Plant a Prairie February 13!

This post was written by Evan Barrientos, one of our Hubbard Fellows.

Have you ever explored a restored prairie and stopped to marvel at how the site was once a cropfield? Do you ever wonder how that transformation happens? Would you like to do it yourself? If so, then do I have an opportunity for you. On Saturday, February 13, 9:00am  you are invited to help seed our newest prairie and wetland restoration at the Platte River Prairies! A potluck celebration will be held afterwards!

It amazes me that prairies like this were cropfields just two decades ago.

It amazes me that prairies like this were crop fields just two decades ago. On Feb 13 you can help plant another.

Last summer, TNC staff and volunteers collected seed from 141 species of prairie and wetland plants, mostly by hand. In August we even hired a contractor to excavate the historic sloughs found on our restoration site. Doing so will greatly add to the site’s biodiversity by creating wetland habitat. Creating diverse habitat is a key part of our restoration strategy, which is why this restoration has sandy ridges, wet sloughs, and mesic ground in between. On February 13 we will start seeding the ridges!

Dirt now, prairie and wetland later. This re-excavated slough and former weed field is ready to be seeded!

Dirt now, prairie and wetland later. This re-excavated slough and former weed field is ready for seed!

Although all steps of our restoration work are equally important, I’m especially excited about seeding this prairie. How often do you get to create habitat? Imagine bringing a grandchild to the restoration 20 years from now, bursting with flowers, birds, and insects, and telling her that you helped plant it. Maybe those prairie clovers over there even sprouted from seeds that you picked with your own hands.

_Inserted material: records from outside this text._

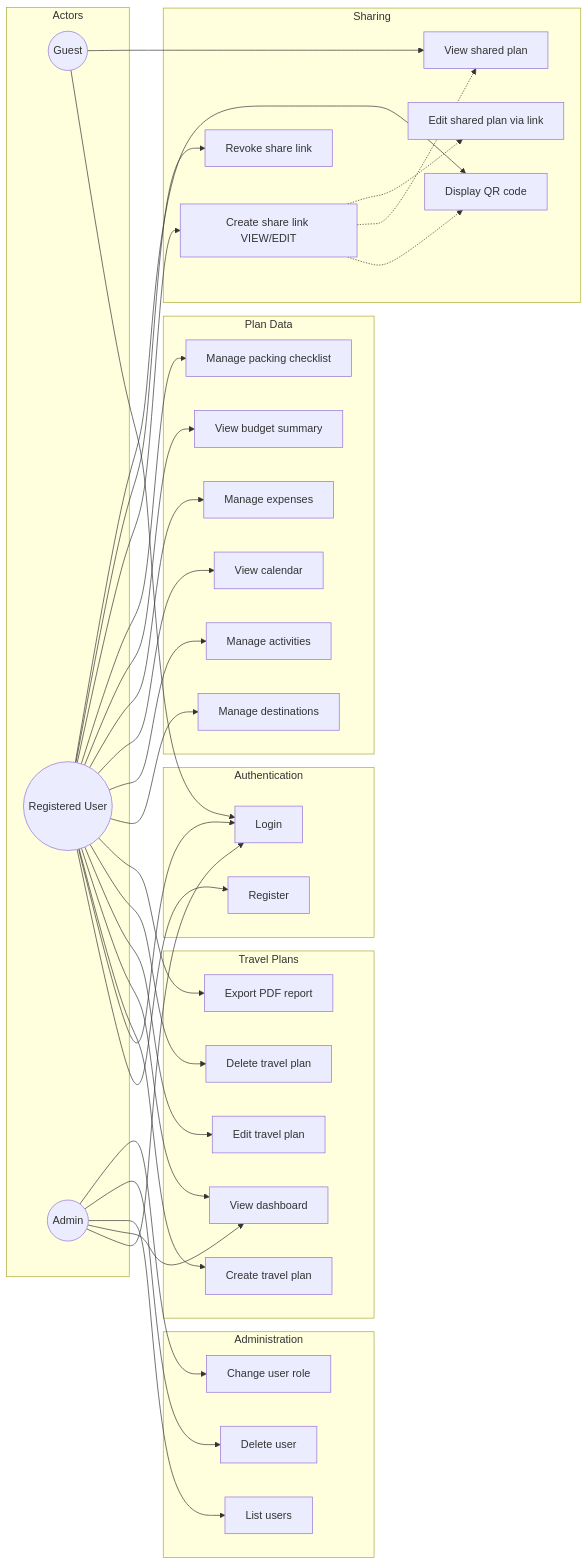
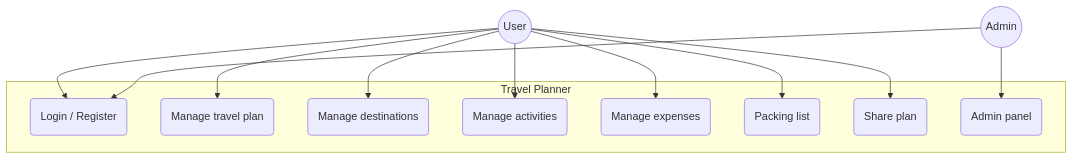
Before and after one commit to ivanna200/TravelPlannerApp: the diagram in docs/use-case-diagram.md, drawn with Mermaid. The commit also changed other lines of this file and 8 other files, not shown here.

Commit message:
instant user removal on admin delete and session invalidation

````diff
--- a/docs/use-case-diagram.md
+++ b/docs/use-case-diagram.md
@@ -5,74 +7,27 @@
 ```mermaid
-flowchart LR
-    subgraph actors [Actors]
-        Guest((Guest))
-        User((Registered User))
-        Admin((Admin))
+flowchart TB
+    User((User))
+    Admin((Admin))
+
+    subgraph System[Travel Planner]
+        UC1(Login / Register)
+        UC2(Manage travel plan)
+        UC3(Manage destinations)
+        UC4(Manage activities)
+        UC5(Manage expenses)
+        UC6(Packing list)
+        UC7(Share plan)
+        UC8(Admin panel)
     end
-
-    subgraph auth [Authentication]
-        UC1[Register]
-        UC2[Login]
-    end
-
-    subgraph plans [Travel Plans]
-        UC3[Create travel plan]
-        UC4[View dashboard]
-        UC5[Edit travel plan]
-        UC6[Delete travel plan]
-        UC7[Export PDF report]
-    end
-
-    subgraph planData [Plan Data]
-        UC8[Manage destinations]
-        UC9[Manage activities]
-        UC10[View calendar]
-        UC11[Manage expenses]
-        UC12[View budget summary]
-        UC13[Manage packing checklist]
-    end
-
-    subgraph sharing [Sharing]
-        UC14[Create share link VIEW/EDIT]
-        UC15[Revoke share link]
-        UC16[Display QR code]
-        UC17[View shared plan]
-        UC18[Edit shared plan via link]
-    end
-
-    subgraph admin [Administration]
-        UC19[List users]
-        UC20[Delete user]
-        UC21[Change user role]
-    end
-
-    Guest --> UC2
-    Guest --> UC17
 
     User --> UC1
     User --> UC2
     User --> UC3
     User --> UC4
     User --> UC5
     User --> UC6
     User --> UC7
-    User --> UC8
-    User --> UC9
-    User --> UC10
-    User --> UC11
-    User --> UC12
-    User --> UC13
-    User --> UC14
-    User --> UC15
-    User --> UC16
 
-    Admin --> UC2
-    Admin --> UC4
-    Admin --> UC19
-    Admin --> UC20
-    Admin --> UC21
-
-    UC14 -.-> UC16
-    UC14 -.-> UC17
-    UC14 -.-> UC18
+    Admin --> UC1
+    Admin --> UC8
 ```
````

If this sounds like a good use of a Saturday morning to you, please RSVP to! Volunteers should be prepared to walk over muddy and uneven terrain for up to 2.5 hours in cold weather. Please bring water, clothes and footwear suitable for mud and cold, and a potluck dish or drink if you would like to. We will meet at TNC’s Derr House (13650 S. Platte River Dr., Wood River, NE 68883. On I-80 take exit 300; go south approx. 2 miles; turn right onto South Platte River Dr.; big red brick house on top of the hill.) We usually have volunteers come from Lincoln and Omaha; if you’d like to arrange a carpool you can do so here.

Hubbard Fellowship – How would you like to help?

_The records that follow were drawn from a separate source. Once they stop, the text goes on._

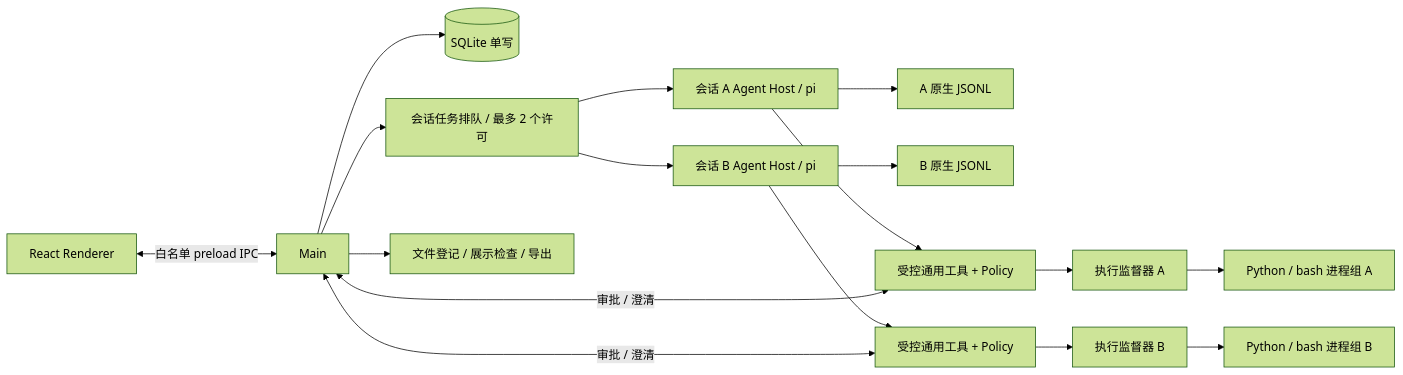
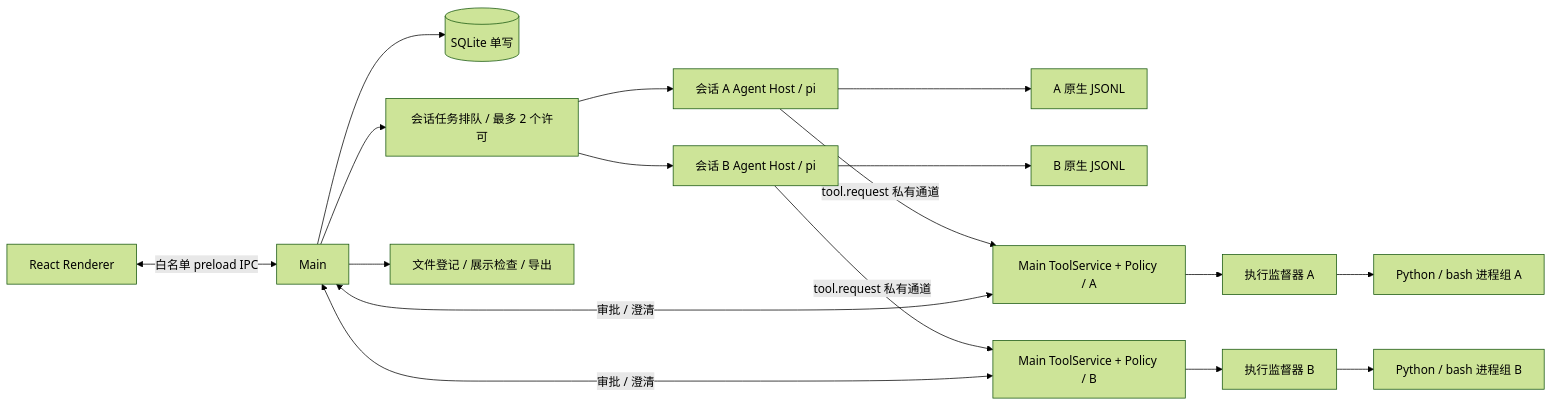
Before and after one commit to jindingi/data_agent: the diagram in docs/technical-design.md, drawn with Mermaid (forest theme). The commit also changed other lines of this file and 43 other files, not shown here.

````diff
--- a/docs/technical-design.md
+++ b/docs/technical-design.md
@@ -21,19 +21,19 @@
 ```mermaid
 flowchart LR
   UI[React Renderer] <-->|白名单 preload IPC| Main[Main]
   Main --> DB[(SQLite 单写)]
   Main --> Admission[会话任务排队 / 最多 2 个许可]
   Admission --> A[会话 A Agent Host / pi]
   Admission --> B[会话 B Agent Host / pi]
   A --> JA[A 原生 JSONL]
   B --> JB[B 原生 JSONL]
-  A --> PA[受控通用工具 + Policy]
-  B --> PB[受控通用工具 + Policy]
+  A -->|tool.request 私有通道| PA[Main ToolService + Policy / A]
+  B -->|tool.request 私有通道| PB[Main ToolService + Policy / B]
   PA --> WA[执行监督器 A]
   PB --> WB[执行监督器 B]
   WA --> RA[Python / bash 进程组 A]
   WB --> RB[Python / bash 进程组 B]
   Main --> Artifacts[文件登记 / 展示检查 / 导出]
   PA <-->|审批 / 澄清| Main
   PB <-->|审批 / 澄清| Main
 ```
````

This post is written by Evan Barrientos, one of our Hubbard Fellows.  As part of his Fellowship, Evan is trying to help us build and improve upon our volunteer program. Please consider taking his short survey if you live in Nebraska or would be interested in coming from further away to volunteer with us (we can often provide housing for someone who wants to volunteer for weeks or months at at a time).

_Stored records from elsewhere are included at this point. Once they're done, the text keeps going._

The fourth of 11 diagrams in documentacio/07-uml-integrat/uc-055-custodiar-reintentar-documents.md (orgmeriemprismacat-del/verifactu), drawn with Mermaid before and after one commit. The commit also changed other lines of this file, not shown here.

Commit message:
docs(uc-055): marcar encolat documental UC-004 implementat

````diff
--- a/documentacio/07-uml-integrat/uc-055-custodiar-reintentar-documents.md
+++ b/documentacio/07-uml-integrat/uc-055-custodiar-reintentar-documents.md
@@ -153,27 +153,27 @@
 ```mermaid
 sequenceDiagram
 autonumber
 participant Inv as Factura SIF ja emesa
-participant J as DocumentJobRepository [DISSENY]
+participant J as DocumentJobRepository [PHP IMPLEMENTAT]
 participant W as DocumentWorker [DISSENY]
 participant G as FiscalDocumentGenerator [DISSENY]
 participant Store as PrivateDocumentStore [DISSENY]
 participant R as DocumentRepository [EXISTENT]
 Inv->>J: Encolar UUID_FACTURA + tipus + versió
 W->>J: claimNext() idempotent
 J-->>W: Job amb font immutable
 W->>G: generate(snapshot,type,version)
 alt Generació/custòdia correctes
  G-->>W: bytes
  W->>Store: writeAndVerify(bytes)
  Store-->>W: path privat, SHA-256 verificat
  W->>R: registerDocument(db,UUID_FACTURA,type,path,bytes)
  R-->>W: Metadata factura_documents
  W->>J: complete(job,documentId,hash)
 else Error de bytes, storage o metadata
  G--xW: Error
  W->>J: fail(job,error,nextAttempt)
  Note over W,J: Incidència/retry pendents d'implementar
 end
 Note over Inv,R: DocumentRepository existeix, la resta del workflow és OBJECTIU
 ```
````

Ever wonder, “What’s something I could do in five minutes that would really help Nebraska’s prairies?” Wonder no longer. As part of my Hubbard Fellowship I’m trying to identify ways that the Nebraska Chapter of The Nature Conservancy can improve its volunteer opportunities. To do so, I’ve created a 10-question survey. DON’T CLOSE THIS WINDOW!

I know, I know, surveys are annoying, but this isn’t for some online store you bought soap from once. This one could really help our prairies and even you. How? It would help us better manage our prairies. The sad fact is, our land needs more stewardship than our staff could ever hope to accomplish alone. There will always be more invasive plants than we can control, more trees than we can cut, more flowers than we can collect seed from…


BUT, this means that there are tons of opportunities for people like YOU to get involved. Volunteers can play a vital role in helping us restore and manage healthy, diverse prairies, but only if we employ them well. We’d like to hear how you think we can do that. If you have ever volunteered for the Nebraska Chapter of The Nature Conservancy or even just live in Nebraska, please take this 10-question survey. This survey is completely voluntary and anonymous, so don’t hold back. By answering these ten questions you can help us conduct research to more effectively employ and satisfy our volunteers, and that would mean healthier, happier prairies.

To get started, click here:

If you have any questions, please feel free to contact me at Thank you!